• [Goal of the exercise] In the records below, find each line holding the word "style" and copy it.

= Beginning of Section =

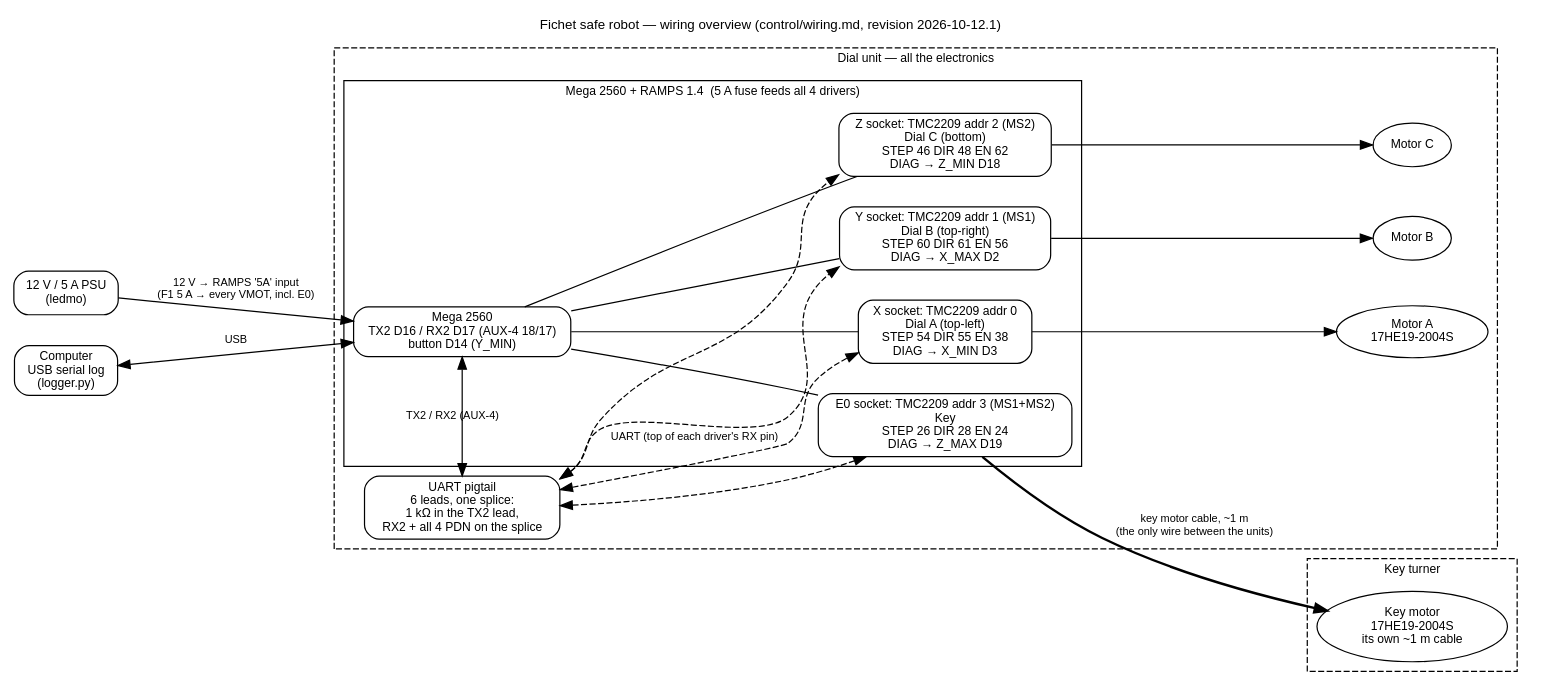
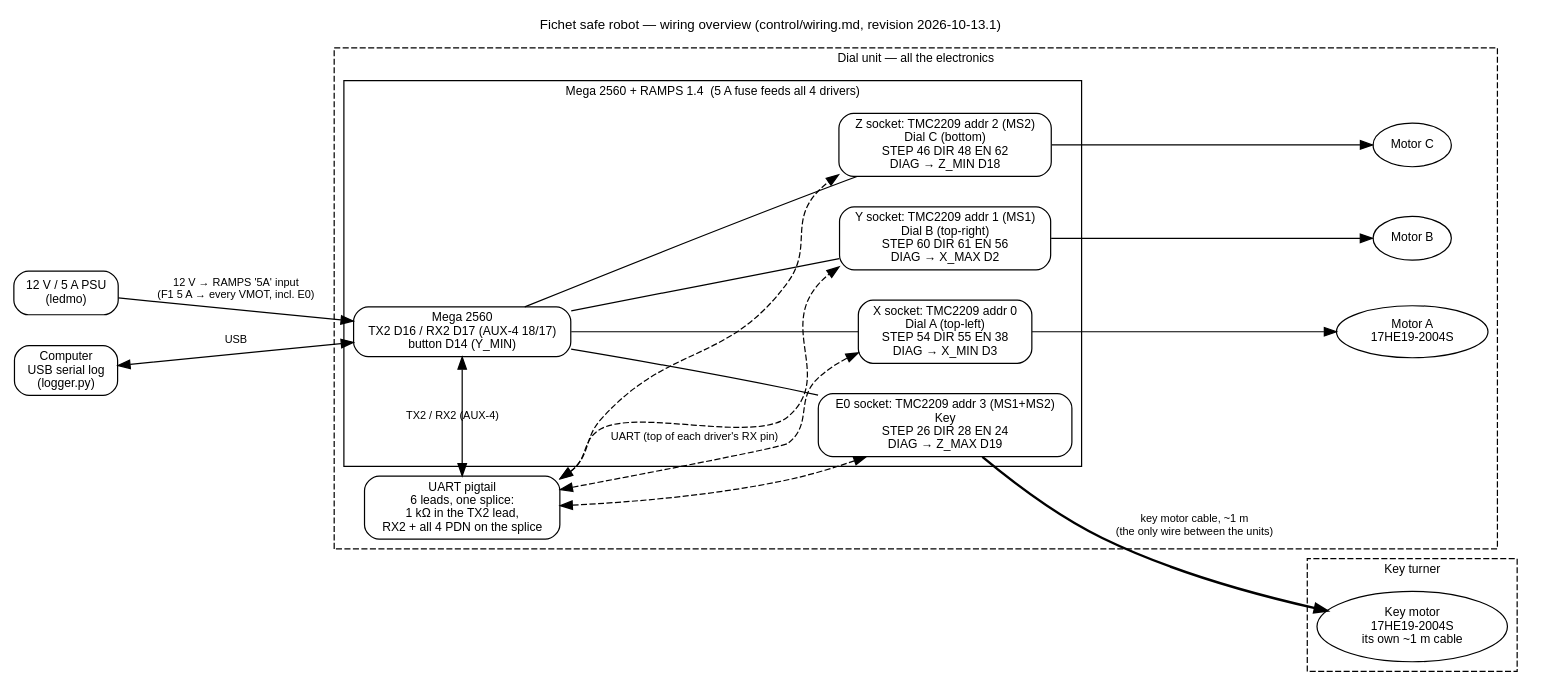
One commit to paulforrester/fichet-safe-robot changed the diagram in control/harness/overview.dot. Above: the diagram before and after it, drawn with Graphviz. The commit also changed 29 other files, not shown here.

```diff
--- a/control/harness/overview.dot
+++ b/control/harness/overview.dot
@@ -1,43 +1,43 @@
 // System overview for the Fichet safe robot wiring — see control/wiring.md.
 // Render: dot -Tsvg control/harness/overview.dot -o control/harness/overview.svg
 // Project revision 2026-10-08.2: all four drivers on the RAMPS (key in E0); UART pigtail replaces the hub board.
 digraph overview {
-  graph [rankdir=LR, fontname="Helvetica", fontsize=11, nodesep=0.35, ranksep=0.7, label="Fichet safe robot — wiring overview (control/wiring.md, revision 2026-10-12.1)", labelloc=t];
+  graph [rankdir=LR, fontname="Helvetica", fontsize=11, nodesep=0.35, ranksep=0.7, label="Fichet safe robot — wiring overview (control/wiring.md, revision 2026-10-13.1)", labelloc=t];
   node  [shape=box, style="rounded", fontname="Helvetica", fontsize=10];
   edge  [fontname="Helvetica", fontsize=9];
 
   psu  [label="12 V / 5 A PSU\n(ledmo)"];
   usb  [label="Computer\nUSB serial log\n(logger.py)"];
 
   subgraph cluster_dial {
     label="Dial unit — all the electronics"; style=dashed; fontsize=10;
     uart [label="UART pigtail\n6 leads, one splice:\n1 kΩ in the TX2 lead,\nRX2 + all 4 PDN on the splice"];
     subgraph cluster_ramps {
       label="Mega 2560 + RAMPS 1.4  (5 A fuse feeds all 4 drivers)"; style=solid; fontsize=10;
       mega [label="Mega 2560\nTX2 D16 / RX2 D17 (AUX-4 18/17)\nbutton D14 (Y_MIN)"];
       x    [label="X socket: TMC2209 addr 0\nDial A (top-left)\nSTEP 54 DIR 55 EN 38\nDIAG → X_MIN D3"];
       y    [label="Y socket: TMC2209 addr 1 (MS1)\nDial B (top-right)\nSTEP 60 DIR 61 EN 56\nDIAG → X_MAX D2"];
       z    [label="Z socket: TMC2209 addr 2 (MS2)\nDial C (bottom)\nSTEP 46 DIR 48 EN 62\nDIAG → Z_MIN D18"];
       e0   [label="E0 socket: TMC2209 addr 3 (MS1+MS2)\nKey\nSTEP 26 DIR 28 EN 24\nDIAG → Z_MAX D19"];
     }
     ma [label="Motor A\n17HE19-2004S", shape=ellipse];
     mb [label="Motor B", shape=ellipse];
     mc [label="Motor C", shape=ellipse];
   }
 
   subgraph cluster_key {
     label="Key turner"; style=dashed; fontsize=10;
     mk  [label="Key motor\n17HE19-2004S\nits own ~1 m cable", shape=ellipse];
   }
 
   psu -> mega [label="12 V → RAMPS '5A' input\n(F1 5 A → every VMOT, incl. E0)"];
   usb -> mega [dir=both, label="USB"];
   mega -> x [arrowhead=none]; mega -> y [arrowhead=none]; mega -> z [arrowhead=none]; mega -> e0 [arrowhead=none];
   x -> ma; y -> mb; z -> mc;
   e0 -> mk [penwidth=2, label="key motor cable, ~1 m\n(the only wire between the units)"];
   uart -> x [dir=both, style=dashed, label="UART (top of each driver's RX pin)"];
   uart -> y [dir=both, style=dashed];
   uart -> z [dir=both, style=dashed];
   uart -> e0 [dir=both, style=dashed];
   mega -> uart [dir=both, label="TX2 / RX2 (AUX-4)"];
 }
```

= End of Section =

• [Exercise output]
   node  [shape=box, style="rounded", fontname="Helvetica", fontsize=10];
     label="Dial unit — all the electronics"; style=dashed; fontsize=10;
       label="Mega 2560 + RAMPS 1.4  (5 A fuse feeds all 4 drivers)"; style=solid; fontsize=10;
     label="Key turner"; style=dashed; fontsize=10;
   uart -> x [dir=both, style=dashed, label="UART (top of each driver's RX pin)"];
   uart -> y [dir=both, style=dashed];
   uart -> z [dir=both, style=dashed];
   uart -> e0 [dir=both, style=dashed];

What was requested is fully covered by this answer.